Task goal: Scan the listing below for the string "public" and copy each line where it turns up.

···

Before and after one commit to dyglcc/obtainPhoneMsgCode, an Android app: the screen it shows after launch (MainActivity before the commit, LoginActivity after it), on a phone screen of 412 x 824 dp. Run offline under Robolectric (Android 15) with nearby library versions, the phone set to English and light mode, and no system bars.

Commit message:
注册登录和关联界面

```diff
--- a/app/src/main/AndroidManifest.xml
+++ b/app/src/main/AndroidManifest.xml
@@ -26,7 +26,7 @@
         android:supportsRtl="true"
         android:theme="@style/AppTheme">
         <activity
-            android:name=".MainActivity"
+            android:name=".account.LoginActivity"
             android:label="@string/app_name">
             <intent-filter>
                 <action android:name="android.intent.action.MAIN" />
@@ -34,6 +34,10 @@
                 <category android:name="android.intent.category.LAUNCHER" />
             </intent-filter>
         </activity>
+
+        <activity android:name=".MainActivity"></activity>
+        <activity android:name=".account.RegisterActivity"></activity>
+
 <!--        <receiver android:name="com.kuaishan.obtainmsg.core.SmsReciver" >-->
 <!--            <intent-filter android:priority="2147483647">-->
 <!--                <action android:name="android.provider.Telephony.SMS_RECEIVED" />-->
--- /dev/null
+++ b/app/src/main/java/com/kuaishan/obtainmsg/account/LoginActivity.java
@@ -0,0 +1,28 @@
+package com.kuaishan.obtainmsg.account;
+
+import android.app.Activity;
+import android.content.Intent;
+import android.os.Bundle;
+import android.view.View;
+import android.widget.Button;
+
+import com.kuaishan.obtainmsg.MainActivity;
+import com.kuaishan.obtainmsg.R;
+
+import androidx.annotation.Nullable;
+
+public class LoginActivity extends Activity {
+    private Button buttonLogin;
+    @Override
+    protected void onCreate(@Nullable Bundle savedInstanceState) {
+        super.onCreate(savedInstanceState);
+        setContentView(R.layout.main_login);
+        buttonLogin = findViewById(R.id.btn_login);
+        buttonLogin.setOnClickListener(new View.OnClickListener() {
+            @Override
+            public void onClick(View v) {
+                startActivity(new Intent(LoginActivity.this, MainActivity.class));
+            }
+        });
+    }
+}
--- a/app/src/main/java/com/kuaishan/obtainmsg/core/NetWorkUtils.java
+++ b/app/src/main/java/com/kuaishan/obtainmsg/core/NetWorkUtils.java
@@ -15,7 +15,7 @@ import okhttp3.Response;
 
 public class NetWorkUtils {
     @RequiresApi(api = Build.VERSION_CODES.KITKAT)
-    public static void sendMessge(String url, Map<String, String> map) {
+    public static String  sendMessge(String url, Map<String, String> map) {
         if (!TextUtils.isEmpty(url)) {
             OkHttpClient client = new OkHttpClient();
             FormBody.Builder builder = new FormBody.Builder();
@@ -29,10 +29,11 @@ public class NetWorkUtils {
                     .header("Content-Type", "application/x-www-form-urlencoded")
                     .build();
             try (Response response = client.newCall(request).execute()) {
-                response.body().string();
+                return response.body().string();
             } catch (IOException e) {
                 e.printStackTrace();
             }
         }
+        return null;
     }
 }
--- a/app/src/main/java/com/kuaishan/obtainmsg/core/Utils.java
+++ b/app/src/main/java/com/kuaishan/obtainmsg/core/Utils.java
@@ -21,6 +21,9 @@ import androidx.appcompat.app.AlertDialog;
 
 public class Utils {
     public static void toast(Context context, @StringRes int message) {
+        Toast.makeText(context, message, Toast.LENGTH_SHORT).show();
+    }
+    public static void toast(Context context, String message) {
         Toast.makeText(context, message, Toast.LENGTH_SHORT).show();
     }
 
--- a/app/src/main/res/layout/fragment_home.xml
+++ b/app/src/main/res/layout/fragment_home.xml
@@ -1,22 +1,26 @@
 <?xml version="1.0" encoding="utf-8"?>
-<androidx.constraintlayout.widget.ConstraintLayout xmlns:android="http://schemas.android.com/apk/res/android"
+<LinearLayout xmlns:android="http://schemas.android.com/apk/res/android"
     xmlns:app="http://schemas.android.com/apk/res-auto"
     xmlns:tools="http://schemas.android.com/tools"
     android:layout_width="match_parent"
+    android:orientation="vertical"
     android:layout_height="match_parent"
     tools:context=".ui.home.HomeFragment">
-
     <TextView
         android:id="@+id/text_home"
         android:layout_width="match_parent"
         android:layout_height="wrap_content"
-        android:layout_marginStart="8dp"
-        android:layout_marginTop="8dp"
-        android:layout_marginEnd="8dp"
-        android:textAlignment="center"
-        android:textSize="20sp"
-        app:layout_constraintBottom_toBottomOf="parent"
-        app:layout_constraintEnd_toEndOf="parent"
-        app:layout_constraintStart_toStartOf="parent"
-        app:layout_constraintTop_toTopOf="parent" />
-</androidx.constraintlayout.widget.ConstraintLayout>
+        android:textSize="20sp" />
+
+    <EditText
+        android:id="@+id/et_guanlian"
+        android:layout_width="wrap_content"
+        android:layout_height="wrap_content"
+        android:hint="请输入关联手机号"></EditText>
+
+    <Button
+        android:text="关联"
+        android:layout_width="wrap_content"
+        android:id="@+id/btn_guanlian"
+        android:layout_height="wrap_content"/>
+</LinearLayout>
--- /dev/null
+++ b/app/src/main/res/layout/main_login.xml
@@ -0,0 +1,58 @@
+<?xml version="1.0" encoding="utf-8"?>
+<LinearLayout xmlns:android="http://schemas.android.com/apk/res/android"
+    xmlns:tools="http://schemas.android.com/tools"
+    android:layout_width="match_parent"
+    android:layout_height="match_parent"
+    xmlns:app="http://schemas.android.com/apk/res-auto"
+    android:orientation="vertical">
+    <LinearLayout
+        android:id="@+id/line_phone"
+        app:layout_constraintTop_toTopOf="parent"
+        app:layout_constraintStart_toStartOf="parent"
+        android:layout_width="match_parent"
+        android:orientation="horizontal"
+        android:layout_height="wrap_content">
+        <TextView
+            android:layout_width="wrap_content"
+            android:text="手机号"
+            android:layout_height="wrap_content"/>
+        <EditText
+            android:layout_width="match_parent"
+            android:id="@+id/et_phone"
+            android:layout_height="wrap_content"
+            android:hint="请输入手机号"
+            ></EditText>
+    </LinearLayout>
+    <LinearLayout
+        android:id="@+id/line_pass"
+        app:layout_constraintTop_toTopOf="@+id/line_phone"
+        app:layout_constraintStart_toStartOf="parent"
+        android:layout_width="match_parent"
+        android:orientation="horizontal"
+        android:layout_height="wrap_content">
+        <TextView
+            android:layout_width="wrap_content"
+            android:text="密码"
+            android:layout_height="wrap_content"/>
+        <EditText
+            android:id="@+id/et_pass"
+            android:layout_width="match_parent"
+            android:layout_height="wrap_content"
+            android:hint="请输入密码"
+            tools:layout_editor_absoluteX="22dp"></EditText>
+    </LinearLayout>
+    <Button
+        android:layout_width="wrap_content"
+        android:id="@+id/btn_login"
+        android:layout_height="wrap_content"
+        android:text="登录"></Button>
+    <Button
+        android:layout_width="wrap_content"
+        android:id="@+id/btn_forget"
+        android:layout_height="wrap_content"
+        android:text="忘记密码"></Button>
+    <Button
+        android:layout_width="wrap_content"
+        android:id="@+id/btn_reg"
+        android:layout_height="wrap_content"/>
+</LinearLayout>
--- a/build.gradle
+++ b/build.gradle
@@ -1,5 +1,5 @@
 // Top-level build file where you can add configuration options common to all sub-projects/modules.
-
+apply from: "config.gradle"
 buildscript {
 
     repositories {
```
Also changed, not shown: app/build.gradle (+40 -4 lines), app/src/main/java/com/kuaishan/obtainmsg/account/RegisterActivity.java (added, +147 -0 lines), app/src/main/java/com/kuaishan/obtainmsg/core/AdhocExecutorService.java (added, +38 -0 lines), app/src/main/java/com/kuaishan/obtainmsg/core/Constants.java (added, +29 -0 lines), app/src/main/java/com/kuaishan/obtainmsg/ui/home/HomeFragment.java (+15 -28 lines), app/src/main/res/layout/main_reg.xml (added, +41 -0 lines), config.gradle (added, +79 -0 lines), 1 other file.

···

Response to this exercise:
+public class LoginActivity extends Activity {
+            public void onClick(View v) {
 public class NetWorkUtils {
-    public static void sendMessge(String url, Map<String, String> map) {
+    public static String  sendMessge(String url, Map<String, String> map) {
@@ -29,10 +29,11 @@ public class NetWorkUtils {
 public class Utils {
     public static void toast(Context context, @StringRes int message) {
+    public static void toast(Context context, String message) {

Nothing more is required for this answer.